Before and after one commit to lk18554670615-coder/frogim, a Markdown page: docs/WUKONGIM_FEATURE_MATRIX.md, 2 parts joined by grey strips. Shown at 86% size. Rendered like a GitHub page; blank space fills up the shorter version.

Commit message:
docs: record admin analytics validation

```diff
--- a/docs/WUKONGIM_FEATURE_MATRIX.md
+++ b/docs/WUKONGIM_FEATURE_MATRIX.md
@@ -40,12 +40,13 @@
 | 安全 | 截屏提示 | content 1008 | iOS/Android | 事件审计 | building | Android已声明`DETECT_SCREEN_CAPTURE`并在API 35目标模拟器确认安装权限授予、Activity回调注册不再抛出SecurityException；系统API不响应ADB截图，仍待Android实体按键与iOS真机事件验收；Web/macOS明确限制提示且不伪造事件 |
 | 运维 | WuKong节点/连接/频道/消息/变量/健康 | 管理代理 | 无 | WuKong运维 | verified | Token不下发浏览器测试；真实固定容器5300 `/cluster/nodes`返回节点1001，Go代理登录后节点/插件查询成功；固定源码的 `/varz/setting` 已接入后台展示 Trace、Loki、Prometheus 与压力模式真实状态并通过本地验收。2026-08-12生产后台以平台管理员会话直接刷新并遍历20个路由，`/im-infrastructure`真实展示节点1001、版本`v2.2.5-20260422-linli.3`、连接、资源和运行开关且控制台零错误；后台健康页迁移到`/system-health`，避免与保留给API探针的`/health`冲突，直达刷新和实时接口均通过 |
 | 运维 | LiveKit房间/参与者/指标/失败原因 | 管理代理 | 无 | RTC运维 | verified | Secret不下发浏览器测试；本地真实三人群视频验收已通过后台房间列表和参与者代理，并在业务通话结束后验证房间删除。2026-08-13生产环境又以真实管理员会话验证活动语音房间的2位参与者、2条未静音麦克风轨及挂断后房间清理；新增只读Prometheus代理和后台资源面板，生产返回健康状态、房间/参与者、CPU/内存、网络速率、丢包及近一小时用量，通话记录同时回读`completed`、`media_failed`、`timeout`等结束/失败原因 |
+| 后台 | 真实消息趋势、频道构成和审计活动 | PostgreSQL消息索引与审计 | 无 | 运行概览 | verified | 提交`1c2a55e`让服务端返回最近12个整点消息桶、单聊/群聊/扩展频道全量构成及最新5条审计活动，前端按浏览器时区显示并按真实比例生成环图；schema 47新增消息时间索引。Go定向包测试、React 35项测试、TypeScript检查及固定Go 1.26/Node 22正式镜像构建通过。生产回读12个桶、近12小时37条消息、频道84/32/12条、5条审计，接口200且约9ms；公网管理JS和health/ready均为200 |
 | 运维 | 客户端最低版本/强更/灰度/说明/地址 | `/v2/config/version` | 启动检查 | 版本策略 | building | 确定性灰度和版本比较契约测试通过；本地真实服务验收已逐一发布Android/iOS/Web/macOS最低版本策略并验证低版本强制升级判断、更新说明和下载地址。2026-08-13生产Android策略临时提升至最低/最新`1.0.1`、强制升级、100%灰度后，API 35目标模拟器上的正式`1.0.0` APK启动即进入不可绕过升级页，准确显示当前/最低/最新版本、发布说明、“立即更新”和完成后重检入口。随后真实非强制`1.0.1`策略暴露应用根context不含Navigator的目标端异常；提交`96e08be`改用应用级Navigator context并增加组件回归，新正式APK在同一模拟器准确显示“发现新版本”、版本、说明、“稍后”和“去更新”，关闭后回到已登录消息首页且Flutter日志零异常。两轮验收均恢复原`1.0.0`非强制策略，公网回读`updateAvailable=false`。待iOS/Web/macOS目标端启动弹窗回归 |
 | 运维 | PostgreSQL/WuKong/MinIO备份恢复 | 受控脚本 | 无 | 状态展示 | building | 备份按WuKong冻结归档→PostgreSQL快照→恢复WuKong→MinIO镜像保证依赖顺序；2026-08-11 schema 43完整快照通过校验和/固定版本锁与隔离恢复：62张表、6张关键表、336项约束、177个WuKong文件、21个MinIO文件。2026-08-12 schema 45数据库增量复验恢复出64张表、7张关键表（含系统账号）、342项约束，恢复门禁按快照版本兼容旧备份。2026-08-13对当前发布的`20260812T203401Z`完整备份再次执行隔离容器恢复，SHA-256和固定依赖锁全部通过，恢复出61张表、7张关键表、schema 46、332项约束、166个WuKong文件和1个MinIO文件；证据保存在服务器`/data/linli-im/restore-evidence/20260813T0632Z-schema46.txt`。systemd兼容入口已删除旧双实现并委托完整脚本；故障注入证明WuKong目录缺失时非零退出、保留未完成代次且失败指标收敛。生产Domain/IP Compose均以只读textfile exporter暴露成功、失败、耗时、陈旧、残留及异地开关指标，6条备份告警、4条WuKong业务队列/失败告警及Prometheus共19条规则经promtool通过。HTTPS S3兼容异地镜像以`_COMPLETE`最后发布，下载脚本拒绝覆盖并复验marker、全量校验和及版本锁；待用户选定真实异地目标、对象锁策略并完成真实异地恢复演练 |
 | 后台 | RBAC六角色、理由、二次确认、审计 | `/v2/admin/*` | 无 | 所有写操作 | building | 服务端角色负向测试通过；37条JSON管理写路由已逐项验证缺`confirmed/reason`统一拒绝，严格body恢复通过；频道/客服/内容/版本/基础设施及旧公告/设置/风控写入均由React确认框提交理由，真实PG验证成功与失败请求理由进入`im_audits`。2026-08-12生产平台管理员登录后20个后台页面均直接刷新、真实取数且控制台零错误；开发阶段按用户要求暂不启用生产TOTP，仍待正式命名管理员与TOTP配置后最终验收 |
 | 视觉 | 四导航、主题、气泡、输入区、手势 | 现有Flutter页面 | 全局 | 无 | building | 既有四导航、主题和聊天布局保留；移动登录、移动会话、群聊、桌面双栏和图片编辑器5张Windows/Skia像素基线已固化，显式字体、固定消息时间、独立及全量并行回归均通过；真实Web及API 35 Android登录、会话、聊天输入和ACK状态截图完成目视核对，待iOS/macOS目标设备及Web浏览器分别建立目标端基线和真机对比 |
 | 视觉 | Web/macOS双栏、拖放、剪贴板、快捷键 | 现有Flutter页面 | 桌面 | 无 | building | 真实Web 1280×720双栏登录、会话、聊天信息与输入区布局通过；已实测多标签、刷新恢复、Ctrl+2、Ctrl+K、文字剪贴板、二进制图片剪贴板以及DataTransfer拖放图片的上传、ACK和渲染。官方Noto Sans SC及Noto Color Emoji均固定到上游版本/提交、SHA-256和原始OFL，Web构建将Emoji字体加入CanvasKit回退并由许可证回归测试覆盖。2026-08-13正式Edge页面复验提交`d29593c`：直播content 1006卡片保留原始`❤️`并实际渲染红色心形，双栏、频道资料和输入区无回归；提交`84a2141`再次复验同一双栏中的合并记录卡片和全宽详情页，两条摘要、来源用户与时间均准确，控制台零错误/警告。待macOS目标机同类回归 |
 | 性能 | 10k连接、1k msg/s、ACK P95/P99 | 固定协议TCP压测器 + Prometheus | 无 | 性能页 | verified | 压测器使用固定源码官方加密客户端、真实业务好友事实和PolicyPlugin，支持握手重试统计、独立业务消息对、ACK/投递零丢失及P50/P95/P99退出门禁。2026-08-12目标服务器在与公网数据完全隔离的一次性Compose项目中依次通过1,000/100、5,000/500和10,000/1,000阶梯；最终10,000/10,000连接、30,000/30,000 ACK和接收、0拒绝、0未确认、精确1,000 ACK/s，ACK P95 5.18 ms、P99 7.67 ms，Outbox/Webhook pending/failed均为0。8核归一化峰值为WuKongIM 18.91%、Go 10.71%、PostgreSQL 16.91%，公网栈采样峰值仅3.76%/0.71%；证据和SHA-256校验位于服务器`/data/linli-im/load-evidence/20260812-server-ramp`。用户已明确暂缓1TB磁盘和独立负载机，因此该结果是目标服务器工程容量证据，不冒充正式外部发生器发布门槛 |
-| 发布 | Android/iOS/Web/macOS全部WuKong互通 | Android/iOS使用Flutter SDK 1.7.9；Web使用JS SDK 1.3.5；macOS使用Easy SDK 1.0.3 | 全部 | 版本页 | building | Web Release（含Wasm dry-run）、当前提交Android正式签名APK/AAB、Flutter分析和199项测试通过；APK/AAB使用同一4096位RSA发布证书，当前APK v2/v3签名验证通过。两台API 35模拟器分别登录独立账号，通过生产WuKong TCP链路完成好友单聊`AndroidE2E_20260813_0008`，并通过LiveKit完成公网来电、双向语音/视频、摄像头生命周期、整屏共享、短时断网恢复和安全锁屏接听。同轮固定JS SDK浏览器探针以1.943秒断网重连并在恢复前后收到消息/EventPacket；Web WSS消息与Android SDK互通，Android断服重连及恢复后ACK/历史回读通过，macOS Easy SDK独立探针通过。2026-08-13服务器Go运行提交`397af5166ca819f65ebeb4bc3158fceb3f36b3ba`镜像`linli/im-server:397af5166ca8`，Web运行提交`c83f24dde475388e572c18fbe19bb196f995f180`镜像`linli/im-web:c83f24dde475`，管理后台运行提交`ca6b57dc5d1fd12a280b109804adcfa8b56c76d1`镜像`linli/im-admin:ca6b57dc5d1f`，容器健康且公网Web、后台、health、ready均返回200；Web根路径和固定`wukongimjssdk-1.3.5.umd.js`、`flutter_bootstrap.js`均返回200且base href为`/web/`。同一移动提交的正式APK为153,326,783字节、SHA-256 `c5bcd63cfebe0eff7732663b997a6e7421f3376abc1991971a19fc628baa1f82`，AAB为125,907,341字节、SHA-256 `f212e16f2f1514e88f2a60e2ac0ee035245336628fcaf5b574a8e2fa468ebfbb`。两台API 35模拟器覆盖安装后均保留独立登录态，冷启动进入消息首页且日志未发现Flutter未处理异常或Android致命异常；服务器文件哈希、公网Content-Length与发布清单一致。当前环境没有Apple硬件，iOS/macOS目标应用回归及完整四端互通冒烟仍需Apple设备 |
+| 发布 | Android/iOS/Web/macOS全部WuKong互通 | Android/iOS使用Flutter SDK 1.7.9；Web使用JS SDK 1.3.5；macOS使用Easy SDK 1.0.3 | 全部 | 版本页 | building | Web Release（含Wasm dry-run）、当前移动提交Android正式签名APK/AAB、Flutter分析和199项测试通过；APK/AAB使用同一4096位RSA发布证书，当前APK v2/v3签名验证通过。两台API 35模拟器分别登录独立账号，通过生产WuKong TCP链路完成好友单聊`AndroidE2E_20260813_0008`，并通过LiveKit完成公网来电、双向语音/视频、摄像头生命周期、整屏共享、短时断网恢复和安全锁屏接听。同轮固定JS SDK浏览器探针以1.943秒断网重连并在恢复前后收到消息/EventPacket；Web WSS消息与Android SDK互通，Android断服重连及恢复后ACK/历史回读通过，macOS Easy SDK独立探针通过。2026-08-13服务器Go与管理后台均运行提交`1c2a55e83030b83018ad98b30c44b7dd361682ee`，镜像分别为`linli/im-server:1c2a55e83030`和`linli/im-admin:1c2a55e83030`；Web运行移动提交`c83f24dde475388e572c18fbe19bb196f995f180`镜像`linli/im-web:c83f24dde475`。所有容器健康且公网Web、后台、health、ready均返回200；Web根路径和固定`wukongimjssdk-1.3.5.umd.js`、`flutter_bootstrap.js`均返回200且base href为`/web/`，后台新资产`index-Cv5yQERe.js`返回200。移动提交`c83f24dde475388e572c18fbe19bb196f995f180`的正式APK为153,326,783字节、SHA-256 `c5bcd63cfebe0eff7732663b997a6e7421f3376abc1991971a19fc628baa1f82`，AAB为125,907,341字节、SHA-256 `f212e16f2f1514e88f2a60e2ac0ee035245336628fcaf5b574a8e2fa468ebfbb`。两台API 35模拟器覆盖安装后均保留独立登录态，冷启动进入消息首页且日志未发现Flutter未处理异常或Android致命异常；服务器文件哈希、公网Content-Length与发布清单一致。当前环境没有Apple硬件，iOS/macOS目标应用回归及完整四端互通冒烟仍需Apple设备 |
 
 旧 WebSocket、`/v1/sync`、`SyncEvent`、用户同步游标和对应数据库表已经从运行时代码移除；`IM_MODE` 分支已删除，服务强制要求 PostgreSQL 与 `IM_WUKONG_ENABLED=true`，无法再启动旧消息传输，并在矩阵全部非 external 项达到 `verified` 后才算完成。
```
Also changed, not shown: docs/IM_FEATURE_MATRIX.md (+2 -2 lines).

→ PROMPT
Tell how many lines of the data above contain the word "待iOS", giving the number by itself.

→ ANSWER SPACE
2